Content revision data:
Content starts
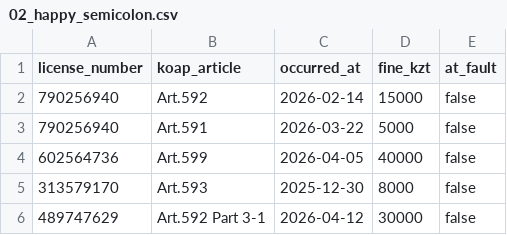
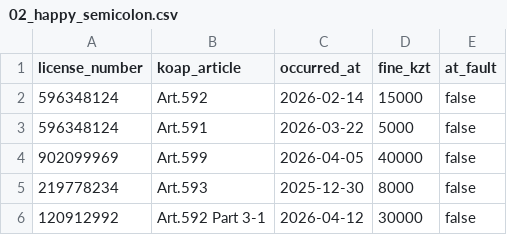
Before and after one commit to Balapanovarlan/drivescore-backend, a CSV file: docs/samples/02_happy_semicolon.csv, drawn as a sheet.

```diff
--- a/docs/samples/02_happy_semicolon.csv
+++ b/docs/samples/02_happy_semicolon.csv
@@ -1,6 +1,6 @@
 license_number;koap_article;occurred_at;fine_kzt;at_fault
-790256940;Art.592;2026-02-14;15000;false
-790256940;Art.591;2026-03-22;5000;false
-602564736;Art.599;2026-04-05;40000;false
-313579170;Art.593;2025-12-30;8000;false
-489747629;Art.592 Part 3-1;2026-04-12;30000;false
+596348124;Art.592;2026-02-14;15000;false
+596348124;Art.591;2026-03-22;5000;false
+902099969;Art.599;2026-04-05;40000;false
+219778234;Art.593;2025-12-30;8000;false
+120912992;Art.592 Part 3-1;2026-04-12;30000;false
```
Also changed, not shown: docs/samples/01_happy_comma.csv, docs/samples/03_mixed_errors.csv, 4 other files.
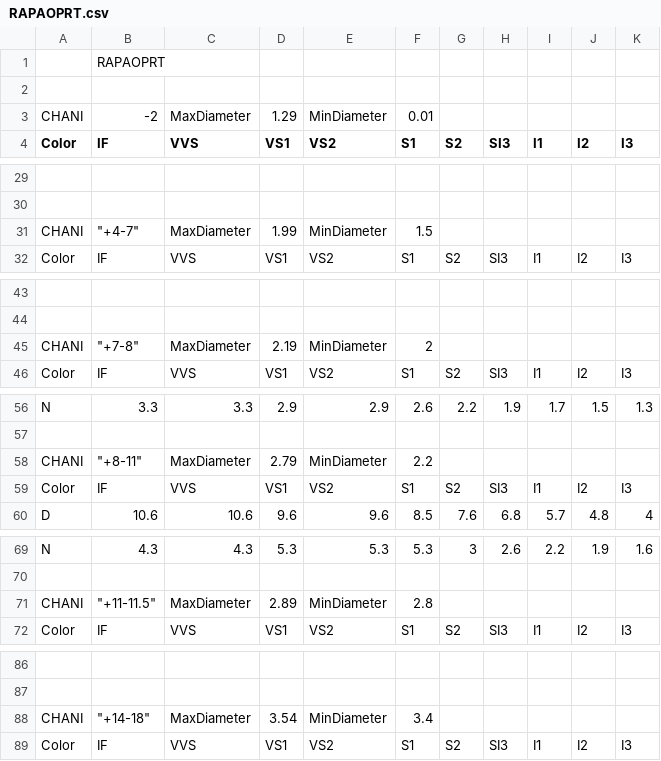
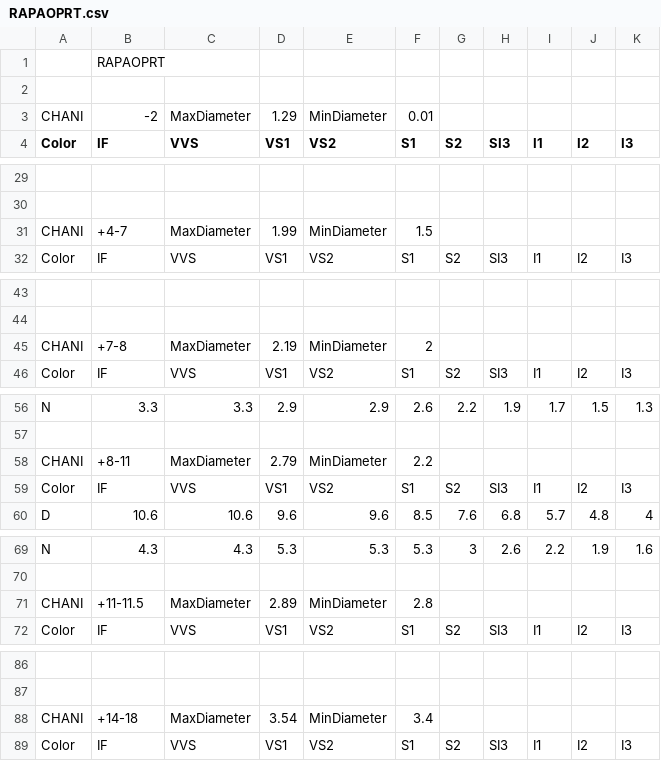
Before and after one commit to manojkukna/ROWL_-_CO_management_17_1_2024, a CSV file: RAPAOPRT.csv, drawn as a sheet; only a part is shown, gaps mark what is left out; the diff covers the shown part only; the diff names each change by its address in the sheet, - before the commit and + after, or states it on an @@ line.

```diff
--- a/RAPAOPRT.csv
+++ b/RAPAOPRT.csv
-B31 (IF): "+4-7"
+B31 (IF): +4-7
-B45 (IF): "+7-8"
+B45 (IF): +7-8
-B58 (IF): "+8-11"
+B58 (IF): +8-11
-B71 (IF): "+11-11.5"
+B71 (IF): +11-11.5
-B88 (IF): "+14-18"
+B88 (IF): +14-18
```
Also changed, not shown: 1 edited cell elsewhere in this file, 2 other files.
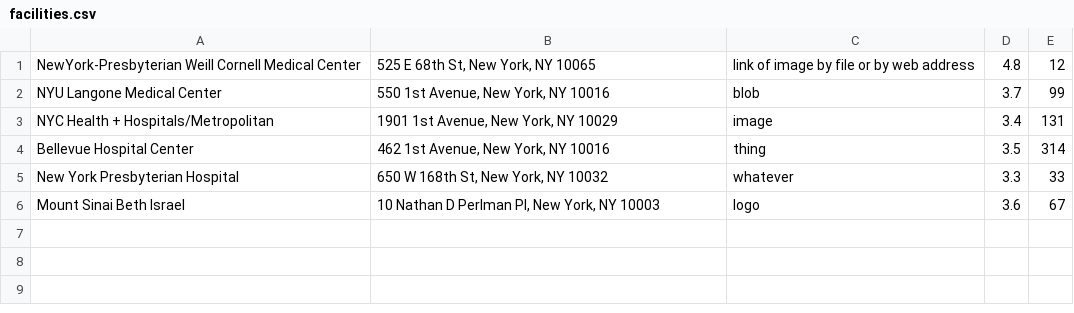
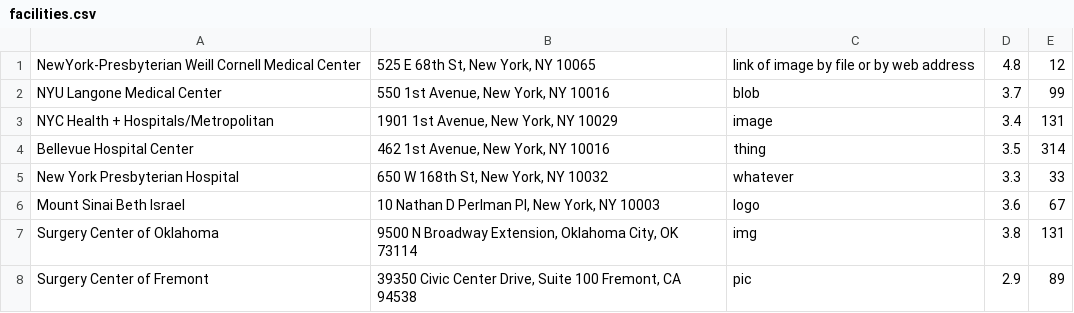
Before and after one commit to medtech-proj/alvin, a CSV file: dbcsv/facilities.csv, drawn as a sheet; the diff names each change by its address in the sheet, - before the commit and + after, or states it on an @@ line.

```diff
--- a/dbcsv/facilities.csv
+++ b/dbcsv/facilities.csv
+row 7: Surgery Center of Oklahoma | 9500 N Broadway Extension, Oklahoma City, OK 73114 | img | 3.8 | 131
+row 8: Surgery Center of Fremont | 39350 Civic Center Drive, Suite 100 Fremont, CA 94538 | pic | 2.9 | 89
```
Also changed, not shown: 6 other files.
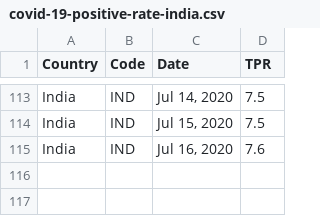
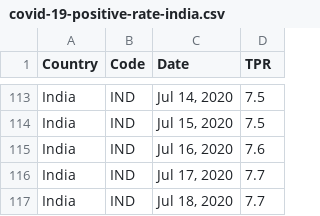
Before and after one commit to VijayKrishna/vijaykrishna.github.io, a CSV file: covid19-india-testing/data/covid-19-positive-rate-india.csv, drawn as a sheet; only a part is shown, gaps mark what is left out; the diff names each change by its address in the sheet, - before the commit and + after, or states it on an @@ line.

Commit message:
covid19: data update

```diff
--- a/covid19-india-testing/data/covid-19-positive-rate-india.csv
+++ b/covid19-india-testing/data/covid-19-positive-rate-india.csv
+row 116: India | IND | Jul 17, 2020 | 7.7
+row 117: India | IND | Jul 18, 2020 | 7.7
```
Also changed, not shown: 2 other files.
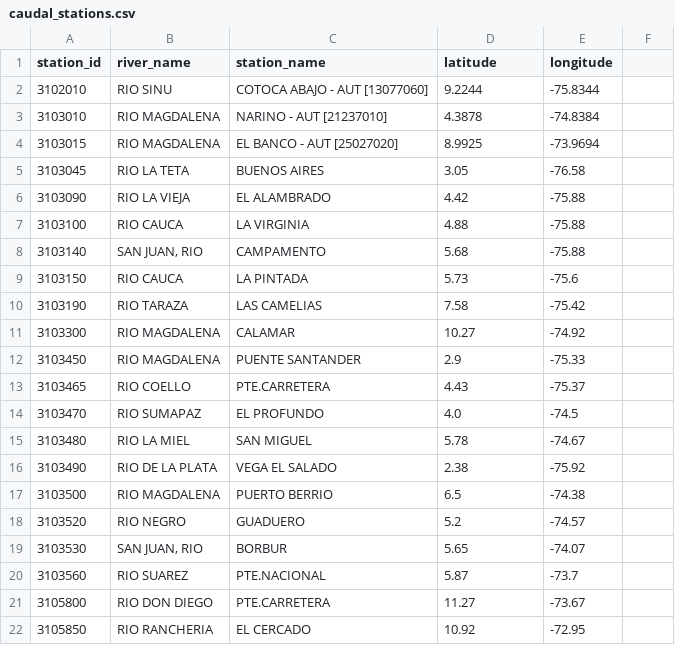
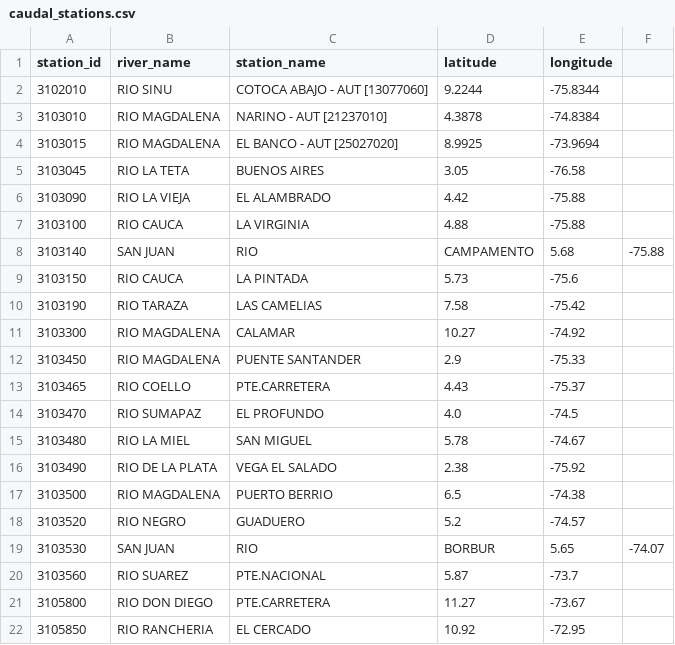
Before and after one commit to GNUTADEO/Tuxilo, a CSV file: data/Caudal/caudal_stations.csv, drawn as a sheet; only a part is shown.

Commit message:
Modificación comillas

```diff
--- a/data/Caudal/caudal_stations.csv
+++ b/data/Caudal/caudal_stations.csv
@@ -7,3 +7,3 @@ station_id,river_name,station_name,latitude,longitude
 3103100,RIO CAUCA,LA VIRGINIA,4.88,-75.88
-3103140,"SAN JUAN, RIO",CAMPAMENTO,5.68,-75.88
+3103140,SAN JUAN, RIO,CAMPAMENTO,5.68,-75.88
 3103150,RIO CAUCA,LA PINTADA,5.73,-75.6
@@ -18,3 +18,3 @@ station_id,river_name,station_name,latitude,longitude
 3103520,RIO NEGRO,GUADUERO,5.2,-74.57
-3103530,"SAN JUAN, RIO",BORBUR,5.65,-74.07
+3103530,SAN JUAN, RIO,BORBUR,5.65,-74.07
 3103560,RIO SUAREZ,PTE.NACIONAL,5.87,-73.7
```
Content ends
Determine the number of lines above that include the word "sheet"; the reply is that number only.

**SOLUTION FOR THIS EXERCISE:** 5